I watched the video, and found myself kind of thinking about the "original" Julia child recipe that I have used in the past.  I really like Julia's explanations in general, and actually found the description in the book of how to shape the loaves rather inscrutable - a diagram in there might have helped.  The video was more illuminating, but I still kind of fudged the shaping process - something to perfect in the future.  Here's the dough after shaping, ready for its second rise:

I have a perforated metal pan for baguette baking (talk about specialty bakeware - got this as a gift), so I used that, rather than the baking stone.  It allows plenty of heat to circulate and keeps the bottom of the bread rounded rather than flat.

Thanks to everyone who has been reading and commenting on my blog - I enjoy the company of other bakers and always want to hear your thoughts!

Wednesday, September 3, 2014

Oven-Roasted Plum Cakes - TWD: Baking with Julia

Tuesdays with Dorie: Baking with Julia - 64th installment. The recipe is Oven-Roasted Plum Cakes.

This is a delicious recipe, and was fun to bake, despite the temperature in the kitchen being 90 degrees with very high humidity :-)   It's a great use of summer fruit, and we ate ours with ice cream.  I bet it would be good with other fruit as well.  I am curious about the recommendation in the book to use bittersweet chocolate sauce instead - maybe next time. 

The basic method is to make a brown-sugary butter cake batter and then put a surprisingly small amount of batter (2 heaping tablespoons!) into a dish, put a plum half cut-side up on top, and then sprinkle with more brown sugar before baking.  They are served face up, so you can see the carmelized plum.

I was initially a little intimidated by the amount of effort required (it was Labor Day holiday, and consequently, I felt lazy :-), but once I watched the video, it seemed easier than I had initially thought by reading the recipe in the book.  
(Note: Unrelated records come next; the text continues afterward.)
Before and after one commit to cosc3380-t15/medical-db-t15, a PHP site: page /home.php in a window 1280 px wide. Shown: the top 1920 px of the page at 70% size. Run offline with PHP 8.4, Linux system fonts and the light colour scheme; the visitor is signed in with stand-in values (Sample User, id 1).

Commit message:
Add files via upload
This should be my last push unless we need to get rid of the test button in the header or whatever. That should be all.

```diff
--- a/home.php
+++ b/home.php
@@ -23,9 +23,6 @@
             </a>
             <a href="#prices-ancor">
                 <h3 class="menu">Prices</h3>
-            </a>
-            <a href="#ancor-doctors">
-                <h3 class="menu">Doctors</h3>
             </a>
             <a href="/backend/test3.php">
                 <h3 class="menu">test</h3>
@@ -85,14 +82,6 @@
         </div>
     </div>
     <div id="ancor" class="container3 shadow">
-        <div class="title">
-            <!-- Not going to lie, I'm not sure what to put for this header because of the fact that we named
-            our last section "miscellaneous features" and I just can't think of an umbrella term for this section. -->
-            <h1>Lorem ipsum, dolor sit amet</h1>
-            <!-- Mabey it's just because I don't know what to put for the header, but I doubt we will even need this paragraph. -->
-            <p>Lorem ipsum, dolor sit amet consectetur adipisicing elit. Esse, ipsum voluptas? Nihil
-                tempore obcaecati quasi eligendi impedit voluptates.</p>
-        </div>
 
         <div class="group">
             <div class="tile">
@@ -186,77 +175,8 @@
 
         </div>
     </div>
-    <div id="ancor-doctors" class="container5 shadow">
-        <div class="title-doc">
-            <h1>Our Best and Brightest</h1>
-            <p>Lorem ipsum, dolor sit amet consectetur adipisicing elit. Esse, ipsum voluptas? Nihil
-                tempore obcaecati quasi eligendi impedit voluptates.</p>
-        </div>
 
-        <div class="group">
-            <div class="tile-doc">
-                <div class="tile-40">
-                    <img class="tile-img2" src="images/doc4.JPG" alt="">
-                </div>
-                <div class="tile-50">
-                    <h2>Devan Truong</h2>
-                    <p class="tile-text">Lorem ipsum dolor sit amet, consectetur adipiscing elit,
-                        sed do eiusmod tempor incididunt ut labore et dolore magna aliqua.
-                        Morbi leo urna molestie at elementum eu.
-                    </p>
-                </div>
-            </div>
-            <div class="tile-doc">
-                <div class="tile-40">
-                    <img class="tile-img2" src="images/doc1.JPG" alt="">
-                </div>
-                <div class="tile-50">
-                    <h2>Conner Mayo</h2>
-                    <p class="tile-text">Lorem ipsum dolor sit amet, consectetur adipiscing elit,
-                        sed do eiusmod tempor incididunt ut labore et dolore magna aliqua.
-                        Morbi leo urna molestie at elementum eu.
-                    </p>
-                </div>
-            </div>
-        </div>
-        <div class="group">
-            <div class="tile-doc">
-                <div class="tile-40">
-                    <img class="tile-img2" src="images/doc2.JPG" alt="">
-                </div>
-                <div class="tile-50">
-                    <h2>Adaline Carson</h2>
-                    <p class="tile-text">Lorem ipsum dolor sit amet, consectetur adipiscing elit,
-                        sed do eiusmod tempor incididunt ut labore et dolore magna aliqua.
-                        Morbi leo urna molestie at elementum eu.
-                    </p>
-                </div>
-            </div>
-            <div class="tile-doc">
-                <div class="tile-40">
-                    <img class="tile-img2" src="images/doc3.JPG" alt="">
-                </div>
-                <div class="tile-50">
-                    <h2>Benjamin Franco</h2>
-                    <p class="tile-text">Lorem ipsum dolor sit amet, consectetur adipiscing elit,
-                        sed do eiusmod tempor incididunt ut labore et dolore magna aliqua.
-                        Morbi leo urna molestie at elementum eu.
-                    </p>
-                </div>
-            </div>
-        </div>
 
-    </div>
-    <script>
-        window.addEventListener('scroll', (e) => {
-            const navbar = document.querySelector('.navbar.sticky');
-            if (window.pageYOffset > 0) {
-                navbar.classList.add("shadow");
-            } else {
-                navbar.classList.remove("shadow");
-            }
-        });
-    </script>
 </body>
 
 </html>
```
This recipe makes 12 cakes - I had a patchwork of 10 little pans, so I made due with what I had.  My mini square pans only hold 4 ounces volume, which is half that of the recipe's recommendation of 8-9 ounce custard cups.  For those, I used a plum quarter instead of a half, and baked them for only about 12 minutes.   Here are the pans with batter and plums, and before brown sugar sprinkling:

I put a bit more than the recommended amount of batter in the half-size pans, because I didn't have enough pans, and the batter rose up and covered the plum, which wasn't as pretty (but still delicious).  Here is the result after baking. 

 They were slightly tricky to get out of the pan, as the fruit made them sticky, but since you serve them top side up, it was pretty easy to scoop out the remaining scraps from the pan and tuck them under the mini cake on the plate.